Count how many lines of the material contain the string "color", then give that number and nothing more.

===== Excerpted records =====

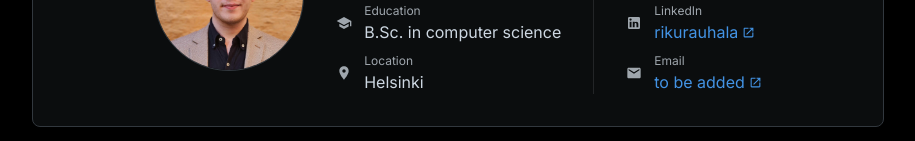
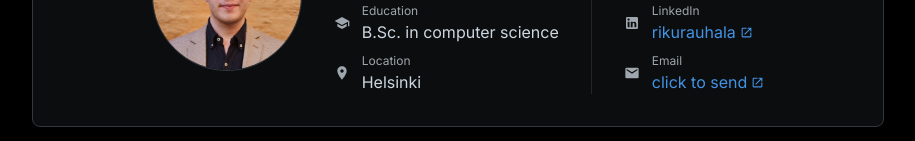
Before and after one commit to rikurauhala/rikurauhala.github.io, a React (Vite) app: page / in a window 1280 px wide. Shown: the part 151-292 px from the top of the page, without its empty margins (182-1097 px from the left). Built offline with nearby package versions, Linux system fonts and the light colour scheme.

Commit message:
Add obfuscated email address

```diff
--- a/src/content/info.tsx
+++ b/src/content/info.tsx
@@ -4,6 +4,7 @@ import LinkedInIcon from '@mui/icons-material/LinkedIn'
 import PlaceIcon from '@mui/icons-material/Place'
 import SchoolIcon from '@mui/icons-material/School'
 import WorkIcon from '@mui/icons-material/Work'
+import he from 'he'
 
 import HyperLink from '~/components/HyperLink'
 import { InfoItem } from '~/types'
@@ -31,6 +32,31 @@ export const aboutItems: InfoItem[] = [
   },
 ]
 
+const letters = [
+  '&#x6D;',
+  '&#x61;',
+  '&#x69;',
+  '&#x6C;',
+  '&#x74;',
+  '&#x6F;',
+  '&#x3A;',
+  '&#x72;',
+  '&#x69;',
+  '&#x6B;',
+  '&#x75;',
+  '&#x40;',
+  '&#x72;',
+  '&#x61;',
+  '&#x75;',
+  '&#x68;',
+  '&#x61;',
+  '&#x6C;',
+  '&#x61;',
+  '&#x2E;',
+  '&#x69;',
+  '&#x6F;',
+]
+
 export const onlineItems: InfoItem[] = [
   {
     key: 'gitHub',
@@ -48,6 +74,6 @@ export const onlineItems: InfoItem[] = [
     key: 'email',
     icon: <EmailIcon />,
     title: 'Email',
-    value: <HyperLink href="mailto:" text="to be added" />,
+    value: <HyperLink href={he.decode(letters.join(''))} text="click to send" />,
   },
 ]
```
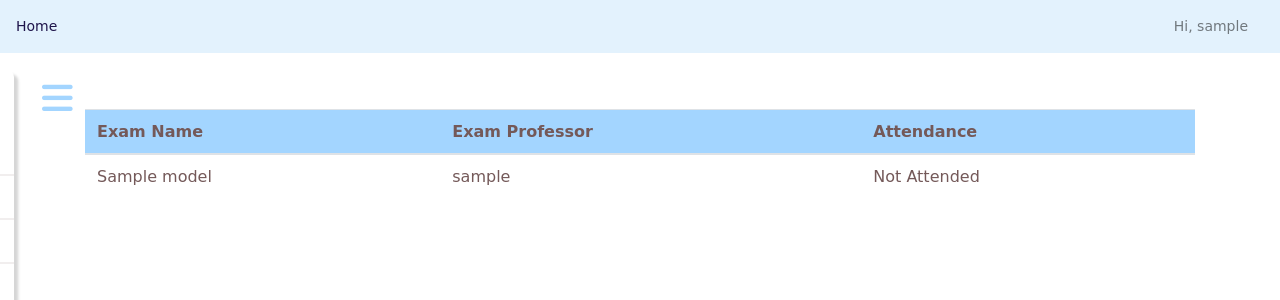
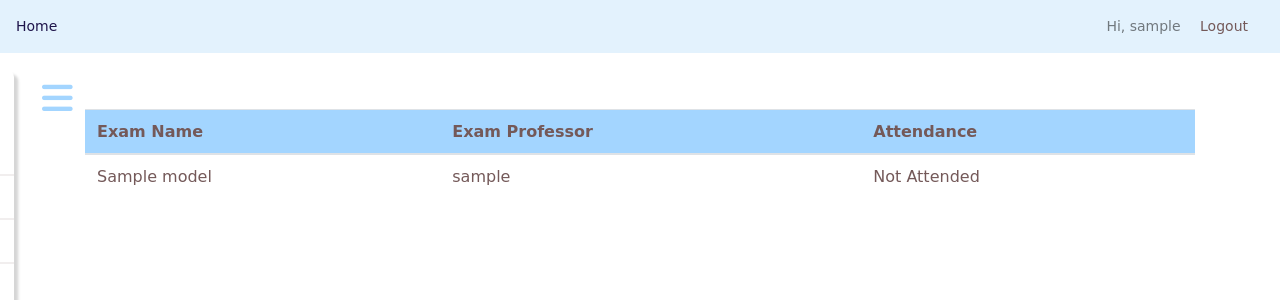
Before and after one commit to MDJISHAN/seacom_marine_exam_portal, a Django app: page /exams/student/attendance/ in a window 1280 px wide. Shown: the top 300 px of the page. Run offline with Django 3.2, Linux system fonts and the light colour scheme; a user stored in the database is signed in; tables that the repository leaves empty hold one stand-in row (values such as "Sample post"); some libraries are stand-ins or nearby versions.

Commit message:
Update base.html

```diff
--- a/Exam/templates/base.html
+++ b/Exam/templates/base.html
@@ -18,6 +18,17 @@
   input[type=submit]:hover{
           background: #a3d5ff;
   }
+  /* If you want to be more specific, you can use classes */
+.nav-link {
+  display: inline-block;
+  margin-right: 15px;
+  vertical-align: middle;
+}
+
+.logout-link { /* You'd need to add a class to your logout link */
+  display: inline-block;
+  vertical-align: middle;
+}
 </style>
     <nav class="navbar navbar-light" style="background-color: #e3f2fd;">
       <a href="{% url 'index' %}" style="color:#1f154b" >Home</a>
@@ -26,7 +37,12 @@
       </button>
       <ul class="navbar-nav px-3" style="display:flex;flex-direction:row;align-items:center">
         <li class="nav-item text-nowrap">
-          <a class="nav-link" href="{% url 'email-student-pref' %}">Hi, {{request.user.username}}</a>
+          <a class="nav-link" href="{% url 'email-student-pref' %}">Hi, {{request.user.username}} </a>
+           {% if user.is_authenticated %}
+        <a href="{% url 'logout' %}" style="color:#745959">Logout</a>
+
+       {% endif %}
+
         </li>
       </ul>
     </nav>
```
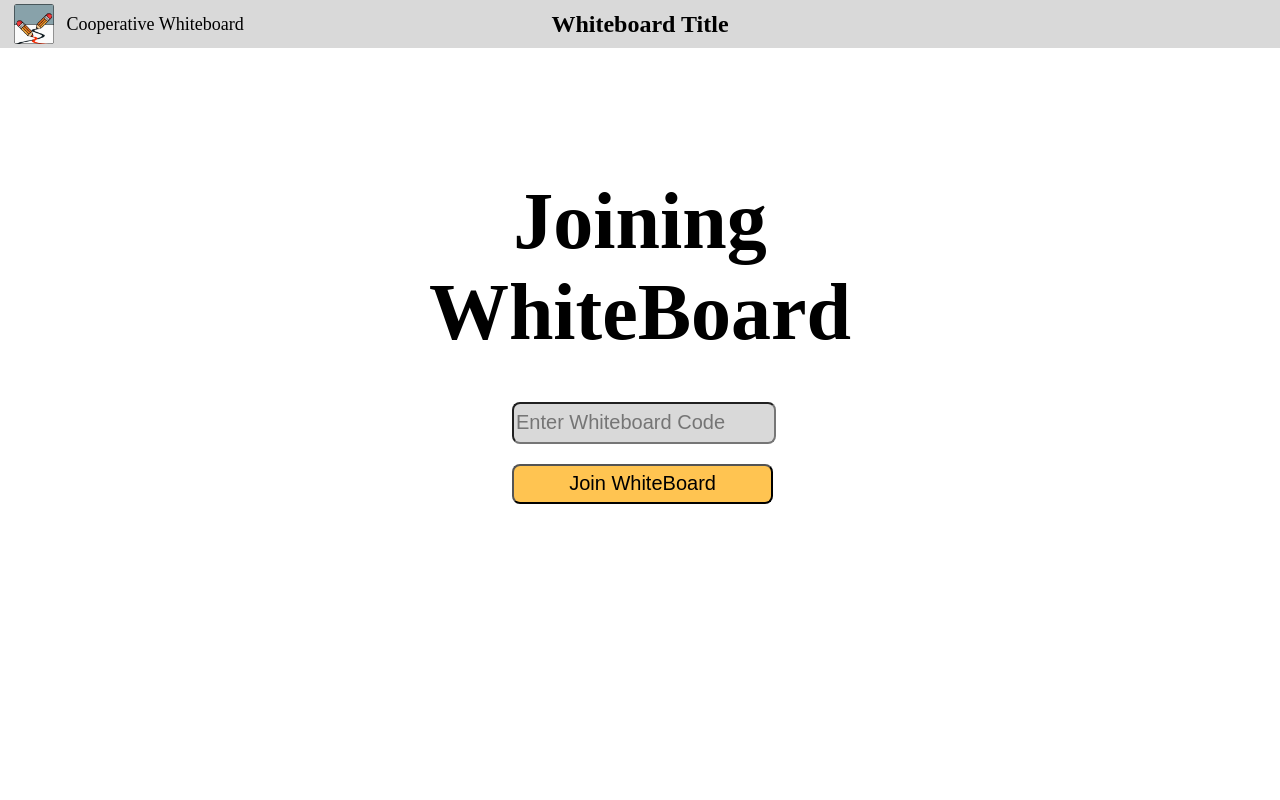
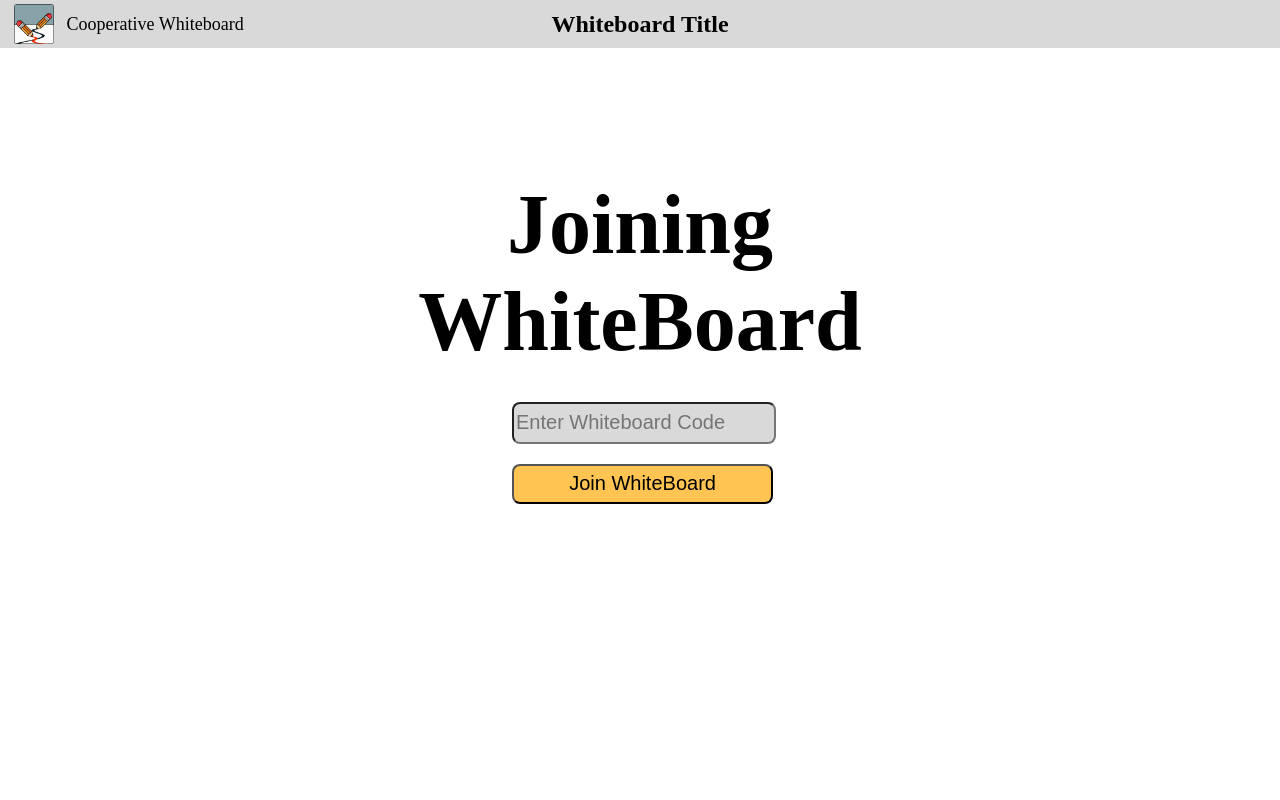
Before and after one commit to VirtuousCrane/WhiteboardNyan, a Django app: page / in a window 1280 px wide. Run offline with Django 4.2, Linux system fonts and the light colour scheme.

Commit message:
Update splash.html

```diff
--- a/WhiteboardNyan_BE/templates/WhiteboardNyan_App/splash.html
+++ b/WhiteboardNyan_BE/templates/WhiteboardNyan_App/splash.html
@@ -146,7 +146,7 @@
   }
   p{
     margin: 0;
-    font-size: 5em;
+    font-size: 84px;
     font-weight: bold;
   }
   .input-code-container{
```
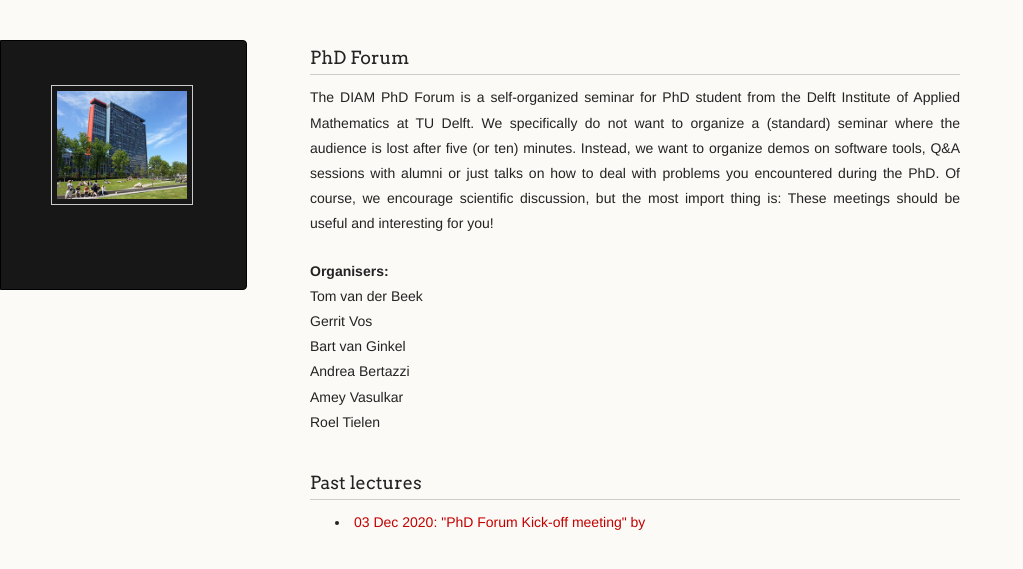
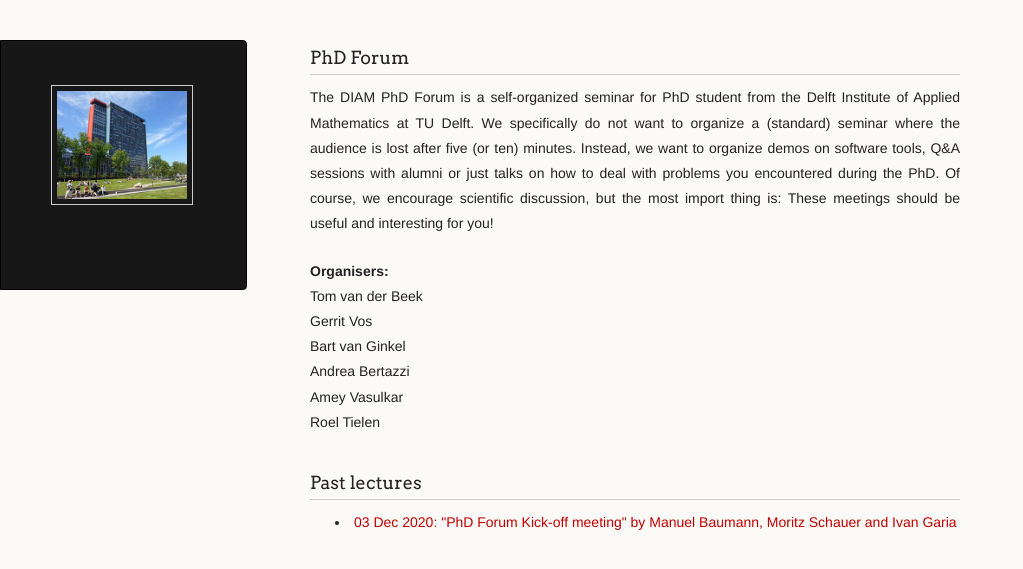
Before and after one commit to phdforum/phdforum.github.io, a Jekyll site: the page built from index.html, in a window 1280 px wide. Shown: the top 569 px of the page, without its empty margins (0-1023 px from the left). Built offline with Jekyll 4.4.1, drawn with Linux system fonts in a browser that asks for light colours.

Commit message:
Meetings added

```diff
--- a/_posts/2020-12-03-kickoff.md
+++ b/_posts/2020-12-03-kickoff.md
@@ -2,6 +2,7 @@
 layout: lecture
 title: PhD Forum Kick-off meeting
 category: lecture
+lecturers: Manuel Baumann, Moritz Schauer and Ivan Garia
 location: Zoom
 date: 2020-12-03 16:00:00 CET
 ---
```
Also changed, not shown: _posts/2021-01-28-meetgroup.md (+1 -0 lines), _posts/2021-03-18-interaction.md (+1 -0 lines).
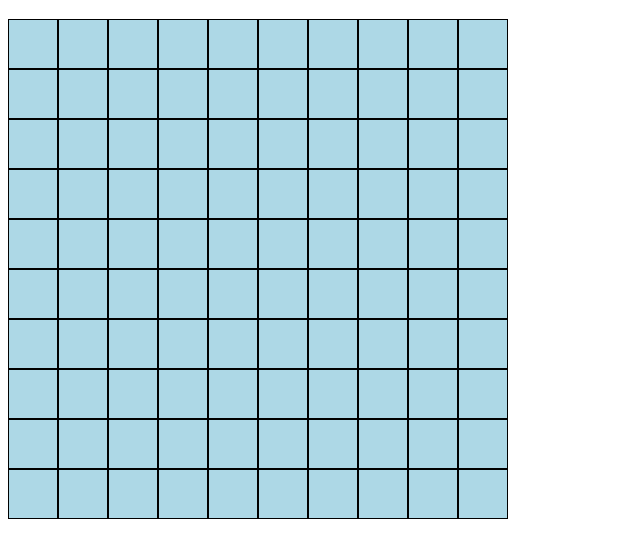
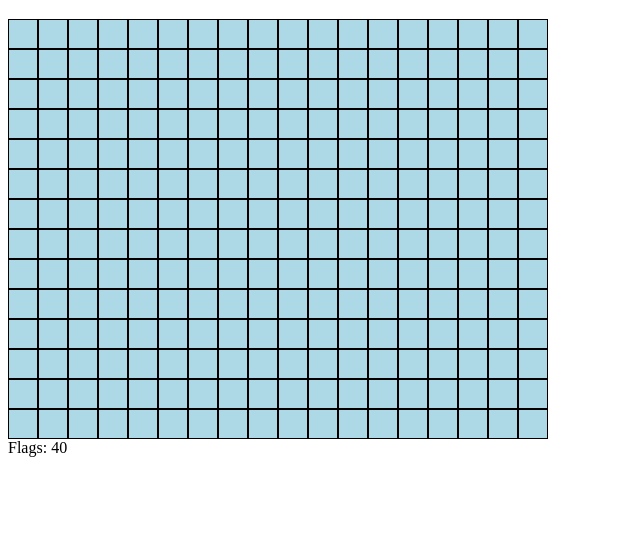
Before and after one commit to hudson-pace/minesweeper, a React app: page / in a window 1280 px wide. Shown: the part 61-618 px from the top of the page, without its empty margins (0-640 px from the left). Built offline with nearby package versions, Linux system fonts and the light colour scheme.

Commit message:
Make sure first click is safe, track flags.

```diff
--- a/src/Minesweeper.js
+++ b/src/Minesweeper.js
@@ -22,16 +22,16 @@ const getCoordsFromIndex = (index, width) => {
   }
 }
 
-const countMines = (index, width, arr) => {
+const countMines = (index, width, height, arr) => {
   let mineCount = 0;
-  if (arr[index] === -1) {
+  if (arr[index].value === -1) {
     return -1;
   }
   const {x, y} = getCoordsFromIndex(index, width);
   for (let i = -1; i < 2; i++) {
     for (let j = -1; j < 2; j++) {
-      const index = getIndexFromCoords(x + i, y + j, 10, 10);
-      if (index !== -1 && arr[index] === -1) {
+      const index = getIndexFromCoords(x + i, y + j, width, height);
+      if (index !== -1 && arr[index].value === -1) {
         mineCount++;
       }
     }
@@ -43,21 +43,33 @@ const coordsAreValid = (x, y, width, height) => {
   return (x >= 0 && y >= 0 && x < width && y < height);
 }
 
+const updateMineCounts = (grid, width, height) => {
+  for (let i = 0; i < grid.length; i++) {
+    if (grid[i].value !== -1) {
+      grid[i] = {
+        ...grid[i],
+        value: countMines(i, width, height, grid),
+      }
+    }
+  }
+}
+
 const generateGrid = (width, height, mineCount) => {
   let grid = new Array(width * height).fill(0);
+  grid = grid.map((value) => { return { value }})
   for (let i = 0; i < Math.min(width * height, mineCount); i++) {
-    grid[i] = -1;
+    grid[i].value = -1;
   }
   shuffleArray(grid);
   for (let i = 0; i < grid.length; i++) {
-    if (grid[i] !== -1) {
-      grid[i] = countMines(i, width, grid);
+    if (grid[i].value !== -1) {
+      grid[i].value = countMines(i, width, height, grid);
     }
-  };
+  }
 
   grid = grid.map((tile, index) => {
     return {
-      value: tile,
+      value: tile.value,
       flagged: false,
       exposed: false,
       index
@@ -122,34 +134,81 @@ const showNeighbors = (index, grid, width, height) => {
   }
 }
 
-const handleClick = (e, index, grid, setGrid, width, height) => {
-  if (!grid[index].exposed && !grid[index].flagged) {
+const findValidEmptyTile = (x, y, width, height, grid) => {
+  let candidateIndex;
+  let valid;
+  let dx;
+  let dy;
+  const length = width * height;
+  do {
+    candidateIndex = Math.floor(Math.random() * length);
+    const {x: x2, y: y2} = getCoordsFromIndex(candidateIndex, width);
+    valid = coordsAreValid(x2, y2, width, height);
+    dx = Math.abs(x2 - x);
+    dy = Math.abs(y2 - y);
+  } while (!valid || dx < 2 || dy < 2 || grid[candidateIndex].value === -1);
+  return candidateIndex;
+}
+
+const clearMinesAroundTile = (index, grid, width, height) => {
+  const {x, y} = getCoordsFromIndex(index, width);
+  for (let i = -1; i < 2; i++) {
+    for (let j = -1; j < 2; j++) {
+      const x2 = x + i;
+      const y2 = y + j;
+      if (coordsAreValid(x2, y2, width, height)) {
+        const index2 = getIndexFromCoords(x2, y2, width, height);
+        if (grid[index2].value === -1) {
+          const newIndex = findValidEmptyTile(x, y, width, height, grid);
+          const temp = grid[index2];
+          grid[index2] = {...grid[newIndex], index: index2};
+          grid[newIndex] = {...temp, index: newIndex};
+        }
+      }
+    }
+  }
+  updateMineCounts(grid, width, height);
+}
+
+const handleClick = (e, index, grid, setGrid, width, height, firstClick, setFirstClick) => {
   const newGrid = grid.slice();
+  if (firstClick) {
+    setFirstClick(false);
+    if (newGrid[index].value !== 0) {
+      clearMinesAroundTile(index, newGrid, width, height);
+    }
+  }
+  if (!newGrid[index].exposed && !newGrid[index].flagged) {
     showTile(index, newGrid, width, height);
-    setGrid(newGrid);
-  } else if (e.buttons === 2 && grid[index].exposed && grid[index].value === countFlagsAroundIndex(index, grid, width, height)) {
-    const newGrid = grid.slice();
+  } else if (e.buttons === 2 && newGrid[index].exposed && newGrid[index].value === countFlagsAroundIndex(index, newGrid, width, height)) {
     showNeighbors(index, newGrid, width, height);
+  }
   setGrid(newGrid);
 }
-}
-const handleRightClick = (e, index, grid, setGrid) => {
+const handleRightClick = (e, index, grid, setGrid, flagCount, setFlagCount) => {
   e.preventDefault();
+
+  if ((flagCount > 0 || grid[index].flagged) && !grid[index].exposed) {
     const newGrid = grid.slice();
     const tile = {...grid[index]};
-  if (!tile.exposed) {
+    const newCount = flagCount + (tile.flagged ? 1 : -1);
     tile.flagged = !tile.flagged;
-  }
     newGrid[index] = tile;
     setGrid(newGrid);
+    setFlagCount(newCount);
+  }
 }
 
 export default function Minesweeper() {
-  const width = 10;
-  const height = 10;
+  const width = 18; // 10;
+  const height = 14; // 10;
+  const mineCount = 40; // 10;
   const [grid, setGrid] = useState(() => {
-    return generateGrid(width, height, 10);
+    return generateGrid(width, height, mineCount);
   });
+  const [firstClick, setFirstClick] = useState(true);
+  const [flagCount, setFlagCount] = useState(mineCount);
+
   const squares = grid.map((tile) => {
     return <Tile
       value={tile.value}
@@ -157,19 +216,22 @@ export default function Minesweeper() {
       flagged={tile.flagged}
       index={tile.index}
       key={tile.index}
-      onClick={(e, index) => handleClick(e, index, grid, setGrid, width, height)}
-      onContextMenu={(e, index) => handleRightClick(e, index, grid, setGrid)}
+      onClick={(e, index) => handleClick(e, index, grid, setGrid, width, height, firstClick, setFirstClick)}
+      onContextMenu={(e, index) => handleRightClick(e, index, grid, setGrid, flagCount, setFlagCount)}
     />
   });
   const rows = [];
-  for (let i = 0; i < 10; i++) {
-    rows.push(<div className="row" key={i}>{squares.slice(i * 10, (i + 1) * 10)}</div>);;
+  for (let i = 0; i < width; i++) {
+    rows.push(<div className="row" key={i}>{squares.slice(i * width, (i + 1) * width)}</div>);;
   }
   return (
     <div>
       <h1>Minesweeper!</h1>
       <div className="game-container">
         {rows}
+      </div>
+      <div>
+        Flags: {flagCount}
       </div>
     </div>
   )
--- a/src/index.css
+++ b/src/index.css
@@ -1,7 +1,7 @@
 .tile {
-  height: 50px;
-  width: 50px;
-  line-height: 50px;
+  height: 30px;
+  width: 30px;
+  line-height: 30px;
   text-align: center;
   display: inline-block;
   vertical-align: bottom;
@@ -26,6 +26,9 @@
 .mines-4 {
   color: purple;
 }
+.mines-5 {
+  color: yellow;
+}
 
 .unseen {
   color: transparent;
```
Lines whose indentation alone changed are shown as unchanged.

=====

[Solution to this task] 6